    “There was an uniqueness about Memorial Stadium,” says Jackson. “I always liked how you would run out of the Facilities Building and the first thing you would see was the main section of bleachers. It’s not the Rose Bowl and Beaver Stadium, but it had a great connection with those that had played and coached there before you.

    “When you were at Memorial Stadium, it was like being part of a small community. We won more games there than we lost and that is always good. To me, Connecticut football was more about people and the interaction between the players and the institution instead of the bells and whistles.”

    One of Jackson’s greatest memories in the stadium was a 20-19 win over Delaware late in the ’87 season. That game began a three-game winning streak against Delaware and head coach Tubby Raymond, who Jackson still regularly talks to.

    “Delaware had one last chance to win the game at the end on a pass play,” remembers Jackson. “It was right in the scoreboard corner and I thought the Delaware kid was going to make the catch. But, Dwayne Miller came over from the corner and broke up the play and we won.”

    Skip Holtz was the head coach at UConn from 1994-98 and led the school to its first-ever postseason trip in the sport of football.

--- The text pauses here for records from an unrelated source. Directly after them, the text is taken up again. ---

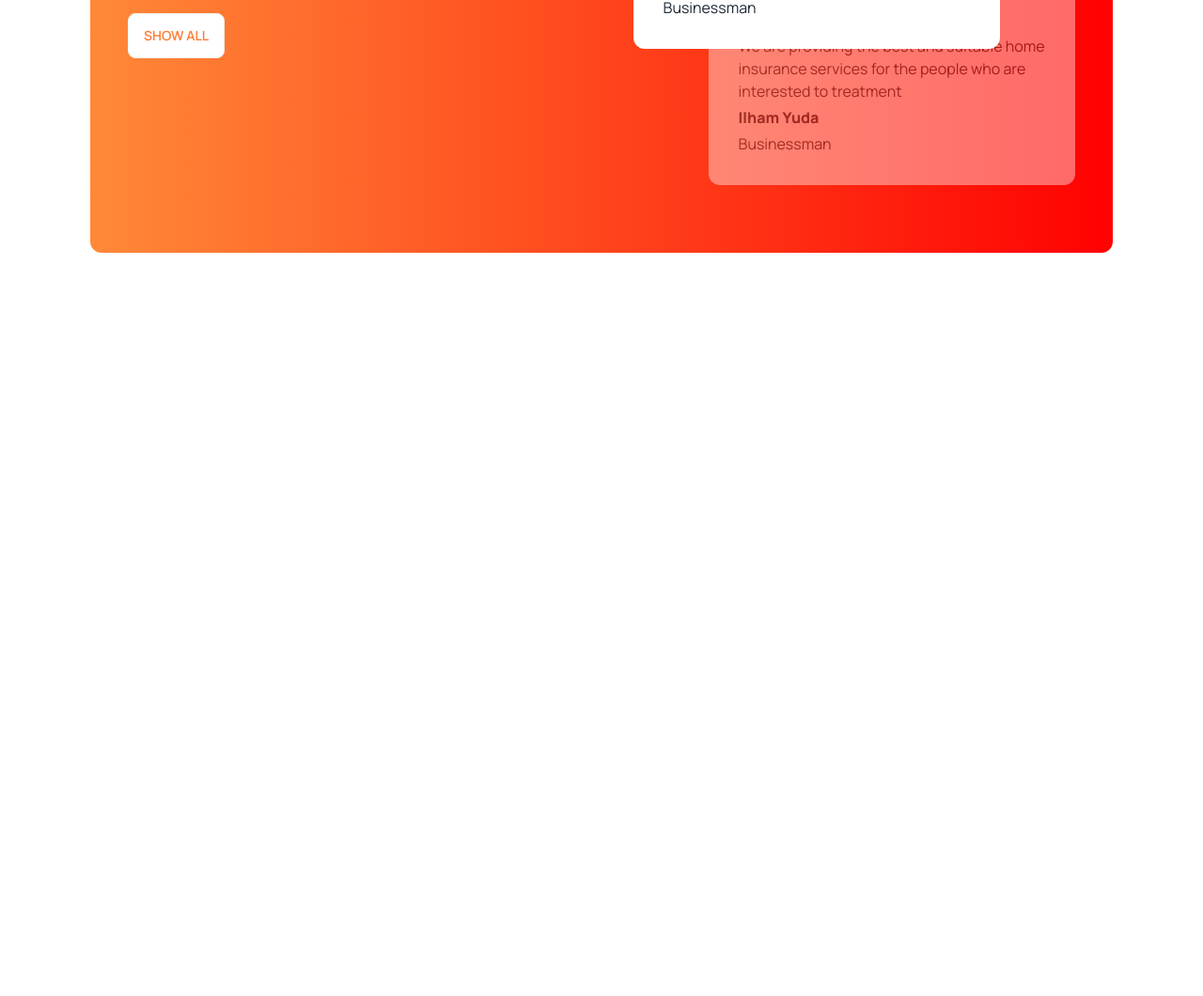
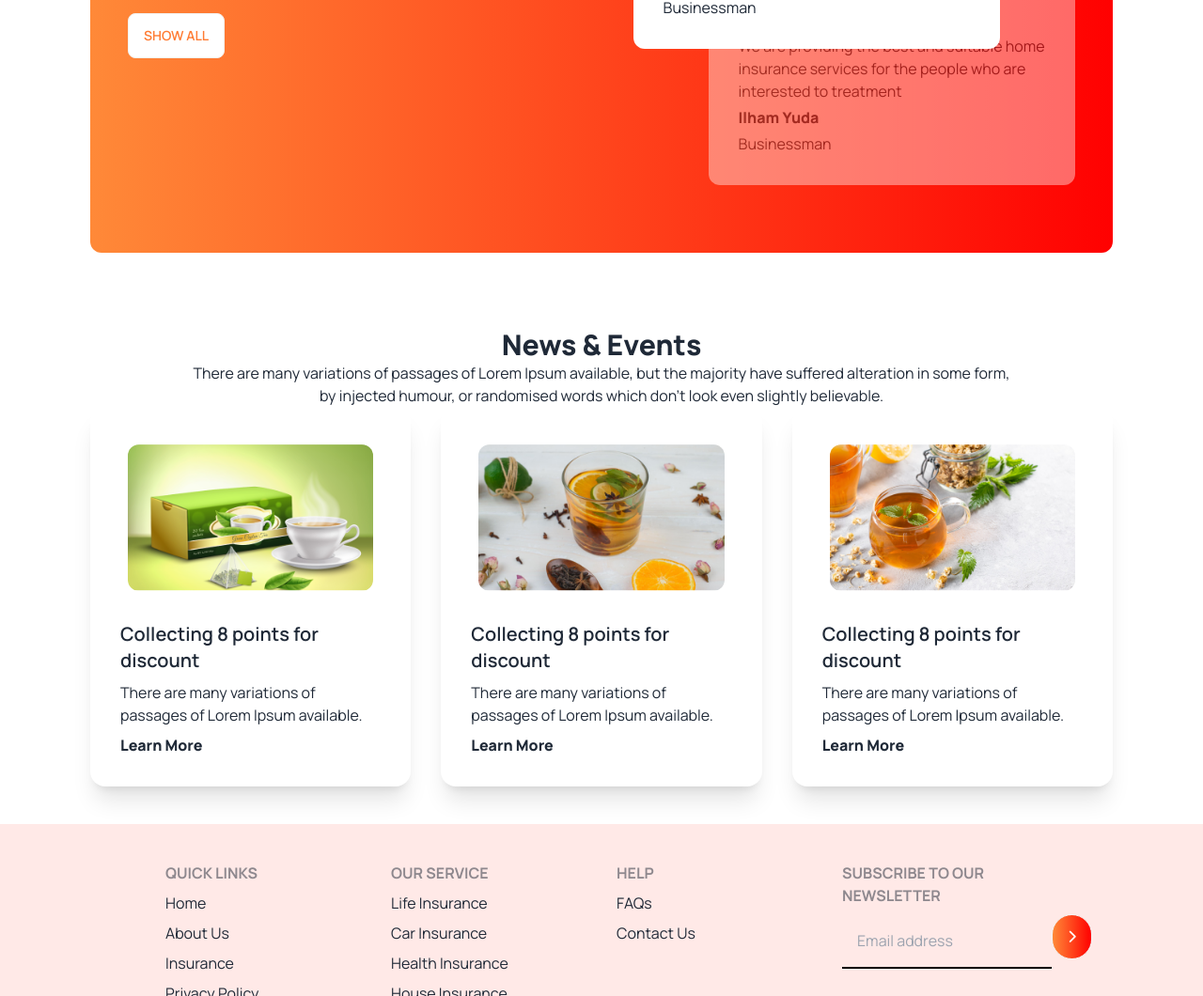
Before and after one commit to eftekher-alam/tea-house-daisyui, a plain HTML site: page index.html in a window 1280 px wide. Shown: the part 2116-3176 px from the top of the page at 94% size. Before the commit the page ends 2425 px from the top, so only its background shows below. Drawn offline with nearby package versions, Linux system fonts and the light colour scheme.

Commit message:
Fully Complete

```diff
--- a/index.html
+++ b/index.html
@@ -23,8 +23,8 @@
     </style>
 </head>
 
-<body class="font-manrope container mx-auto px-8 sm:px-20 lg:px-24">
-    <header>
+<body class="font-manrope container mx-auto">
+    <header class=" px-8 sm:px-20 lg:px-24">
 
         <div class="hero py-10">
             <div class="hero-content justify-between w-full flex-col lg:flex-row-reverse">
@@ -53,7 +53,7 @@
         </div>
 
     </header>
-    <main>
+    <main class=" px-8 sm:px-20 lg:px-24">
         <!-- Our Featured Products -->
         <section class="py-10">
             <div>
@@ -180,8 +180,105 @@
             </div>
 
         </section>
+
+
+        <section class="py-10">
+            <div class="text-center">
+                <h1 class="text-3xl font-extrabold">News & Events</h1>
+                <p class="w-4/5 mx-auto">There are many variations of passages of Lorem Ipsum available, but the
+                    majority have suffered
+                    alteration in some form,
+                    by injected humour, or randomised words which don't look even slightly believable.</p>
+                <div class="grid grid-cols-1 md:grid-cols-2 lg:grid-cols-3 gap-8">
+                    <!-- card 1 -->
+                    <div class="card bg-base-100 shadow-xl">
+                        <figure class="px-10 pt-10">
+                            <img src="./images/news-1.png" alt="Shoes" class="rounded-xl" />
+                        </figure>
+                        <div class="card-body items-left text-left">
+                            <h2 class="card-title">Collecting 8 points for discount</h2>
+                            <p>There are many variations of passages of Lorem Ipsum available.</p>
+                            <a href="#" class="font-extrabold">Learn More</a>
+                        </div>
+                    </div>
+
+                    <!-- card 2 -->
+                    <div class="card bg-base-100 shadow-xl">
+                        <figure class="px-10 pt-10">
+                            <img src="./images/news-2.png" alt="Shoes" class="rounded-xl" />
+                        </figure>
+                        <div class="card-body items-left text-left">
+                            <h2 class="card-title">Collecting 8 points for discount</h2>
+                            <p>There are many variations of passages of Lorem Ipsum available.</p>
+                            <a href="#" class="font-extrabold">Learn More</a>
+                        </div>
+                    </div>
+
+                    <!-- card 3 -->
+                    <div class="card bg-base-100 shadow-xl">
+                        <figure class="px-10 pt-10">
+                            <img src="./images/news-3.png" alt="Shoes" class="rounded-xl" />
+                        </figure>
+                        <div class="card-body items-left text-left">
+                            <h2 class="card-title">Collecting 8 points for discount</h2>
+                            <p>There are many variations of passages of Lorem Ipsum available.</p>
+                            <a href="#" class="font-extrabold">Learn More</a>
+                        </div>
+                    </div>
+
+                </div>
+            </div>
+        </section>
     </main>
-    <footer></footer>
+    <footer class="bg-[#FFE9E7]">
+        <div class="px-8 sm:px-20 lg:px-24">
+            <div class="grid grid-cols-1 md:grid-cols-2 lg:grid-cols-4 pt-10 px-8 md:px-0 lg:px-20 gap-8">
+                <div class="space-y-2">
+                    <span class="footer-title">Quick Links</span>
+                    <a class="link link-hover block">Home</a>
+                    <a class="link link-hover block">About Us</a>
+                    <a class="link link-hover block">Insurance</a>
+                    <a class="link link-hover block">Privacy Policy</a>
+                </div>
+                <div class="space-y-2">
+                    <span class="footer-title">Our Service</span>
+                    <a class="link link-hover block">Life Insurance</a>
+                    <a class="link link-hover block">Car Insurance</a>
+                    <a class="link link-hover block">Health Insurance</a>
+                    <a class="link link-hover block">House Insurance</a>
+                </div>
+                <div class="space-y-2">
+                    <span class="footer-title">Help</span>
+                    <a class="link link-hover block">FAQs</a>
+                    <a class="link link-hover block">Contact Us</a>
+                </div>
+                <div class="space-y-2">
+                    <span class="footer-title">Subscribe to our newsletter</span>
+                    <div class="form-control">
+                        <div class="relative space-y-8">
+                            <div class="flex "><input type="text" placeholder="Email address"
+                                    class="bg-[#FFE9E7] border-b-2 border-black p-4" />
+                                <button class="btn bg-gradient-to-r from-[#FF8938] to-[#FF0000] rounded-full">
+                                    <i class="fa-solid fa-chevron-right" style="color: #ffffff;"></i>
+                                </button>
+                            </div>
+                            <div class="text-3xl space-x-8">
+                                <i class="fa-brands fa-facebook-f"></i>
+                                <i class="fa-brands fa-twitter"></i>
+                                <i class="fa-brands fa-instagram"></i>
+                            </div>
+                        </div>
+                    </div>
+                </div>
+
+            </div>
+            <div class="footer footer-center p-4 pb-10 bg-[#FFE9E7] text-base-content">
+                <div>
+                    <p>Copyright © 2023 - All right reserved by ACME Industries Ltd</p>
+                </div>
+            </div>
+        </div>
+    </footer>
 </body>
 
 </html>
```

UConn advanced to the quarterfinals of the NCAA Division I-AA Championship in 1998 and Memorial Stadium played host to a first round game – a 42-34 win over Hampton on Nov. 28.

    “I will always have special memories of my time at Connecticut,” says Skip Holtz, who now serves as an assistant coach to his father Lou at South Carolina. “First of all, it was the area I was born in when my father was working here and my children were raised here. It was also my first head coaching job. I remember Memorial Stadium being a very exciting and intimate place for college football – especially when we made the playoffs in ’98.”

    Perhaps current UConn head coach Randy Edsall, who has been with the Huskies since 1999, sums it all best.

    “Next year when we move to Rentschler Field, it will be exactly what our program needs to compete on the Division I-A level,” says Edsall. “But, Memorial Stadium will always be the home of great memories that allowed UConn football to advance to the level it is at today.”